CIRTs and related organizations often handle incident detection as well as response. Both of these roles produce and consume threat intelligence in different ways. For example, we often want to correlate our network traffic with OSINT indicators (known bad IP addresses and URLs, MD5 hashes of suspicious files, etc.) I’ve started looking at the Collective Intelligence Framework as a way to fulfill these needs. CIF development is sponsored by the REN-ISAC and National Science Foundation, with most of the coding (and everything else!) handled by Wes Young. Everything is open source for those of us who like – or need – to hack directly on the code.
In this article, I’ll explain CIF, give some usage examples, and discuss test deployment scenarios.
From the perspective of a user, CIF allows you to run queries against many data sources at once. If you have other private data sources available, particularly via XML (RSS), JSON, or in a file (e.g. CSV), you can incorporate those, as well as additional OSINT sources. CIF comes preconfigured for:
Use cases include manually querying the database for specific indicators (e.g. “do we have any records for this IP address?”) as well as pulling feeds of various sorts for use by security systems (e.g. “what URLs should we block at the proxy?”). CIF includes concepts of severity and confidence as well as privilege. This allows you to provide feeds of high-confidence public data to some systems while still allowing investigators to query private, unconfirmed data.
Essentially, CIF ingests data – typically on an hourly or data basis, depending on the source – indexes it on the fly for performance reasons, performs correlation analytics (e.g. so that a URL also turns into domain and IP address information), and then makes it available in feeds via various output plugins. These plugins include tables and HTML for viewing by a user, but also IPtables rules, Snort rules, JSON, and CSV for processing by other security systems.
Everything below comes from the Perl client. I haven’t yet dealt with the Python client, much less hacked on it, but that’s coming Soontm.
cif -q infrastructure/malware -c 50 -s medium
gives a fairly large list of IP addresses associated with malware. (I used medium severity and 50% confidence in these examples.)
Even if you don’t use a proxy server, you might find CIF useful for checking suspicious URLs:
cif -q url -c 50 -s medium -p snort
You now have a list of Snort rules to pull into your IDS.
Or if you have your own list of IP addresses to check, such as when an ongoing case has new indicators:
you can put them in a file and query each of them.
for f in `cat hostlist.txt` ; do cif -q $f >> specific-ip.txt; done
This yields another list.
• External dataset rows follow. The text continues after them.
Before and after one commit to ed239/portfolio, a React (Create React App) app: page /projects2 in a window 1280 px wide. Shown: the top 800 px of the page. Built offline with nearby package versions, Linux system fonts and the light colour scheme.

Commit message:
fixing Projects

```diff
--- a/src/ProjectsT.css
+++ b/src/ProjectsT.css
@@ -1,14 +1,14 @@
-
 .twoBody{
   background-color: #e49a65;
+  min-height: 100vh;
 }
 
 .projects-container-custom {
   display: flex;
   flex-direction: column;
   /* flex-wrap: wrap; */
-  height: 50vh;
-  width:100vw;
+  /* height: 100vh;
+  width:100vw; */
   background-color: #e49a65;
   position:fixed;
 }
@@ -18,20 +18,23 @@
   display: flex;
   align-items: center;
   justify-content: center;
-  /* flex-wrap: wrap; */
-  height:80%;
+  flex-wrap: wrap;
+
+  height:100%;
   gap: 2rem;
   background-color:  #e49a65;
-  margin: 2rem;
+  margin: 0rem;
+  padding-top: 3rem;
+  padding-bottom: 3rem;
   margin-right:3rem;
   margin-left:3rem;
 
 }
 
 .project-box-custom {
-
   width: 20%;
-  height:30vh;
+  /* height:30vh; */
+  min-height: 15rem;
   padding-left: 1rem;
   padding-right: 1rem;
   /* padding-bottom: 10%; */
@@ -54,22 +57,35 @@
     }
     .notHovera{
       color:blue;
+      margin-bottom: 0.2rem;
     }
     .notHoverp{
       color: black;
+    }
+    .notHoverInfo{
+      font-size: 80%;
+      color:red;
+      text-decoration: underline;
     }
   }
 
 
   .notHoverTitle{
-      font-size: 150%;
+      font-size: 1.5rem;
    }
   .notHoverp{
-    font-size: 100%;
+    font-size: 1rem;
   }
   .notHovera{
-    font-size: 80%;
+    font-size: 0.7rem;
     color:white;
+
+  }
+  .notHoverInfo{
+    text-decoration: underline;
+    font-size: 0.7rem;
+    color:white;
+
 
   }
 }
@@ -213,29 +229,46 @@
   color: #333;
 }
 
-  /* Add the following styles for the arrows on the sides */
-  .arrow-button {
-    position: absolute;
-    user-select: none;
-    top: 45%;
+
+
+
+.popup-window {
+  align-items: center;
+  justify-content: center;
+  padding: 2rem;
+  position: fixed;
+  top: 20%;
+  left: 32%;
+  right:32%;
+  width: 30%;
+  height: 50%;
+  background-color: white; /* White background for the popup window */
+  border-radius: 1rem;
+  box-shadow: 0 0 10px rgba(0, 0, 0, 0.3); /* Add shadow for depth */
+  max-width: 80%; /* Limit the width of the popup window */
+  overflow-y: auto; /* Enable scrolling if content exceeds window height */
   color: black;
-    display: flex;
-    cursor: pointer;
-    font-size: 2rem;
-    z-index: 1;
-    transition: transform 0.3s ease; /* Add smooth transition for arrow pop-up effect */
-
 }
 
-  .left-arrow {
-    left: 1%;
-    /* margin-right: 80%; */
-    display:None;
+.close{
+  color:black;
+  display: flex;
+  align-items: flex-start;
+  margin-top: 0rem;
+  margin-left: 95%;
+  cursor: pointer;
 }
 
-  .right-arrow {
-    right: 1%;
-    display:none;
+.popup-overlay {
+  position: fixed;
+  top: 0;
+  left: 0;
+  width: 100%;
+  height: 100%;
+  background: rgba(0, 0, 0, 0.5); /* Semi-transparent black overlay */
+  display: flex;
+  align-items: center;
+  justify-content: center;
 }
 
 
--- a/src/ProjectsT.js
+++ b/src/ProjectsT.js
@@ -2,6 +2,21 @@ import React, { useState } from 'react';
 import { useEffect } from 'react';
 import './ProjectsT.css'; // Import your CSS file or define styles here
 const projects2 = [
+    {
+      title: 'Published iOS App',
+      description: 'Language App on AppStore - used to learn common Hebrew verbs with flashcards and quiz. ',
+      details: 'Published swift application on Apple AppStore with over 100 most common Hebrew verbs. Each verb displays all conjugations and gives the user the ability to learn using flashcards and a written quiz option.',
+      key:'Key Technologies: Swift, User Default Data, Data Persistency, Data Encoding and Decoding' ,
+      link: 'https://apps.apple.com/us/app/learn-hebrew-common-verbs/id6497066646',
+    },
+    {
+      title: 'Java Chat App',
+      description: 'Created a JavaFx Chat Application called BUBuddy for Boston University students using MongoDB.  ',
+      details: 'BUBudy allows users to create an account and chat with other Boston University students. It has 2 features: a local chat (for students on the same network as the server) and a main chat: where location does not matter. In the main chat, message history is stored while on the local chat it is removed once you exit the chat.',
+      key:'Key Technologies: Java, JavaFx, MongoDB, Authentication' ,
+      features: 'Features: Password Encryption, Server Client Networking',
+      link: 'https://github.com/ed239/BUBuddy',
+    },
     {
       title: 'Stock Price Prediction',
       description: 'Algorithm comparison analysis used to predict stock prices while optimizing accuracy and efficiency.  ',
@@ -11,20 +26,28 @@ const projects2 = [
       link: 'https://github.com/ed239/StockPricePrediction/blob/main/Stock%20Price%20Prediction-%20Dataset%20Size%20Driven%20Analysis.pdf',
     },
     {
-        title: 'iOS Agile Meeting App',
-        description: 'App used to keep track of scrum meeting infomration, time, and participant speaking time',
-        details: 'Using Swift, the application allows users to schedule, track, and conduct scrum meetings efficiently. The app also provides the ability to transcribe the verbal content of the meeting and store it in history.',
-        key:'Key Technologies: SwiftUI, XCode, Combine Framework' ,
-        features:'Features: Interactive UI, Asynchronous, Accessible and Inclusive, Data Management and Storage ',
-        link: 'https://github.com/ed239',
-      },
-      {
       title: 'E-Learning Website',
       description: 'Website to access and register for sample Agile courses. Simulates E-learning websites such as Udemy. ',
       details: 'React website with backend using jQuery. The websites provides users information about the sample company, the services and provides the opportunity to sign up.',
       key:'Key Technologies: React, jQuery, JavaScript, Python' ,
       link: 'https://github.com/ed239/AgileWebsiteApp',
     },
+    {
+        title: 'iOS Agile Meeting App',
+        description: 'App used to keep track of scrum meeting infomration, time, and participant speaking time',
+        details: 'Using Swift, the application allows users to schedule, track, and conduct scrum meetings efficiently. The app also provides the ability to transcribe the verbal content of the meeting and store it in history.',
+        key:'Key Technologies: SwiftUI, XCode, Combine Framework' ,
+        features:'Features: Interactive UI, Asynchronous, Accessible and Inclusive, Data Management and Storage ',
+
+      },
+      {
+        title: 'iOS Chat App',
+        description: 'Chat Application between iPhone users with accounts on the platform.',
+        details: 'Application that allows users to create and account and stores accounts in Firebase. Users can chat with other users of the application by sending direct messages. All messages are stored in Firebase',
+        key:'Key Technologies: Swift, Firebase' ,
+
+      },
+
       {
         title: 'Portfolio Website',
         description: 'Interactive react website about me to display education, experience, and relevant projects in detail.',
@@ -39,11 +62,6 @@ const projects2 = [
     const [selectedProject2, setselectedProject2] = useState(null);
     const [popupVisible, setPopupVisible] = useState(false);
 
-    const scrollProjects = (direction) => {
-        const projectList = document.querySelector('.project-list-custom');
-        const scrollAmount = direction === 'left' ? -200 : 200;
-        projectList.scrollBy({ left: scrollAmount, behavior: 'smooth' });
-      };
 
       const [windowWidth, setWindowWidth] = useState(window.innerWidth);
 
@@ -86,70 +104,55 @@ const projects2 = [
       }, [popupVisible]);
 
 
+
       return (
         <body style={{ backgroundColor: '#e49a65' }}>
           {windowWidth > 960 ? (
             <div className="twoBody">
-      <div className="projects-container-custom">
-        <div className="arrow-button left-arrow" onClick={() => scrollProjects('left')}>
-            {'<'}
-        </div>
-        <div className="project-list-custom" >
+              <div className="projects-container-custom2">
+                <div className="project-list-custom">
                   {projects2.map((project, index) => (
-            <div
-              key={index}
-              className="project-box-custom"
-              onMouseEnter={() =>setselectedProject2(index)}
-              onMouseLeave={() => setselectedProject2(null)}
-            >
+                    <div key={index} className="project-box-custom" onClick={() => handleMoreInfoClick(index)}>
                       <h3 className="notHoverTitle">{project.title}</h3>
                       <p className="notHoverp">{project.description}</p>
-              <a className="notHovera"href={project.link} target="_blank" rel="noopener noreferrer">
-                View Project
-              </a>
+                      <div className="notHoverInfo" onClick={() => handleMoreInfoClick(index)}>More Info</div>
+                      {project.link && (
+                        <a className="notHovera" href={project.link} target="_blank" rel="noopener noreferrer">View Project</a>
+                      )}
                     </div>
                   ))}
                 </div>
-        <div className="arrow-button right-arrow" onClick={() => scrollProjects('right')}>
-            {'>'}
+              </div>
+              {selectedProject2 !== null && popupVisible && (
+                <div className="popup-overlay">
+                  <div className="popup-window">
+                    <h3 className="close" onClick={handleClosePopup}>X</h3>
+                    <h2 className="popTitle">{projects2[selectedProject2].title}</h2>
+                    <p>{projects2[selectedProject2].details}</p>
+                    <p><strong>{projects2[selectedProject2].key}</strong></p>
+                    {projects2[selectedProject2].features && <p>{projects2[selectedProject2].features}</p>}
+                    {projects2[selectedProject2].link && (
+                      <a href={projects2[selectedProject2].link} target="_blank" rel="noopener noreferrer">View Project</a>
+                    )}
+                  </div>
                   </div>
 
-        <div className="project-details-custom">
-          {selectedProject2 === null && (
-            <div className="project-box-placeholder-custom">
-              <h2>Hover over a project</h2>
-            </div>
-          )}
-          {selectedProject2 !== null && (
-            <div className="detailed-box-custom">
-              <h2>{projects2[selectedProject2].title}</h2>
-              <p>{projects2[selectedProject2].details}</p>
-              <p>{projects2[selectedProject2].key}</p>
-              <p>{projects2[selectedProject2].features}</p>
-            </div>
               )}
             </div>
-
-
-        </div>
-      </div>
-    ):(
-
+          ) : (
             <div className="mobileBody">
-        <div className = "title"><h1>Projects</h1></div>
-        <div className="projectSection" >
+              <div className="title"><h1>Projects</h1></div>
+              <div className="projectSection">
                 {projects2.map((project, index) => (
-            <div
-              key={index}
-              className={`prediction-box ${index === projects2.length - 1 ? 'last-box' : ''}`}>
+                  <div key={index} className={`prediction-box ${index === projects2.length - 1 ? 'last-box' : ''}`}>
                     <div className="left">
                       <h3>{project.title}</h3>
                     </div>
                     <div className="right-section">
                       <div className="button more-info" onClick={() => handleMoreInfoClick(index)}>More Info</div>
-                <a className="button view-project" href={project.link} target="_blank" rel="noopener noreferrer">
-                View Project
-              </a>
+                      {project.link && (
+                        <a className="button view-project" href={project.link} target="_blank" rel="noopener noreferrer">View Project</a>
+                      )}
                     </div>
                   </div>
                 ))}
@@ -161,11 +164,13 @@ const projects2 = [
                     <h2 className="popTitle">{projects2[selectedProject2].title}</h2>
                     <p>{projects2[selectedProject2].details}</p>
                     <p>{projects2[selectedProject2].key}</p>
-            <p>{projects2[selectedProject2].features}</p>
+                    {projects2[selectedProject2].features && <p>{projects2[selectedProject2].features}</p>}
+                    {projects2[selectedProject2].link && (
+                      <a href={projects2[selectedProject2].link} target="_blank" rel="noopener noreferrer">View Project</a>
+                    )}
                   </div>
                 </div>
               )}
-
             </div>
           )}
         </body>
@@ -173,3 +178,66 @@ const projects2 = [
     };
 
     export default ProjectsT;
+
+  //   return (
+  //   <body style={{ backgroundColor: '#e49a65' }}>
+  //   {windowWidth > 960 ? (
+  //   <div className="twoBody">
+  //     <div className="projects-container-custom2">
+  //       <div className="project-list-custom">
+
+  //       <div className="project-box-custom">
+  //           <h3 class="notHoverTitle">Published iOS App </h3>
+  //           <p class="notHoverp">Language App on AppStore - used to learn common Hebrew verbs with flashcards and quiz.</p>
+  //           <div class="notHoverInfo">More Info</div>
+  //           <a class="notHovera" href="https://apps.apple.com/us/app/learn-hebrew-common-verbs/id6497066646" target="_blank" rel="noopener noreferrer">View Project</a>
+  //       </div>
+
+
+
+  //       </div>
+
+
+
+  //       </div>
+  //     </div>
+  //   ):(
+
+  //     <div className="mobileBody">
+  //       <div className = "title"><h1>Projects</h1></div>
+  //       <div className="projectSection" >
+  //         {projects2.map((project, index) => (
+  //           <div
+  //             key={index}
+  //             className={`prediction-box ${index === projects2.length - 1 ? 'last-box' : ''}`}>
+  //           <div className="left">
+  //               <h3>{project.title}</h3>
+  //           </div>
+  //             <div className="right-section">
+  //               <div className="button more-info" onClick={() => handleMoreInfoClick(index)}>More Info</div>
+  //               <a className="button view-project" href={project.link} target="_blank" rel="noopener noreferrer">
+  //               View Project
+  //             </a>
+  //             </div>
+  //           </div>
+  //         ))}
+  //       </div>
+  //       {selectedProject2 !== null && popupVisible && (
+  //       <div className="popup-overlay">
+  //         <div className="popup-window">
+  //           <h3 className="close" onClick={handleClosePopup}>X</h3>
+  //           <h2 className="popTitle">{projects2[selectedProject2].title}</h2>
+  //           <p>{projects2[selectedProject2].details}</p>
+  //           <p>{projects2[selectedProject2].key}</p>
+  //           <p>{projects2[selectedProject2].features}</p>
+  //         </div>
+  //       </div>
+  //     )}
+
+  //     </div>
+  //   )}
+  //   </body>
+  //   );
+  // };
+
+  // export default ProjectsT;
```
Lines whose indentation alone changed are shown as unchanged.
You might see a few lines in that example with a “private” restriction and impact as “search”. This happens because, by default, CIF will log every query for a specific indicator. A number of searches, such as from other investigators, may have significance apart from any data. However, if you don’t want CIF to log a query, just use the “-n” parameter.
If you’d like to play with it some more, contact me for an API key and the address of my semi-public CIF server. Twitter or email both work fine.
Appendix: CIF on the Amazon cloud
Amazon Web Services provide a decent platform for testing CIF or running a public instance like mine. The following assumes some familiarity with Linux administration and at least a basic understanding of the Elastic Compute Cloud (EC2).
You can start with a small instance for the installation, but you’ll quickly want to move to a medium instance at least. I run a large instance using the Ubuntu Cloud Guest server image. In general, follow the server install instructions for CIF. You’ll also want to note the specifics for Ubuntu as they contain a few workarounds you will need. Allocate an Elastic IP and register it in DNS someplace, such as with Amazon Route 53. For the Security Group, only add HTTPS and SSH. You won’t need anything else, and I recommend leaving it at this minimal state for security purposes. You’ll also need an Elastic Block Store. While you can start with 10GB, expect that to grow a few GB per week, so you’ll need to resize from time to time or create a larger volume at the beginning. While not required for CIF installation, I can’t recommend enough that you use git to manage config files. Srsly.
When installing Postgres, note that “peer” may appear in the original file instead of “ident sameuser”. Also, I did not use the values in CIF doc, as postgres didn’t like them. I left everything at the defaults except:
work_mem = 512MB
checkpoint_segments = 32
When setting up BIND9, first check /etc/resolv.conf for the IP addresses you should use as forwarders.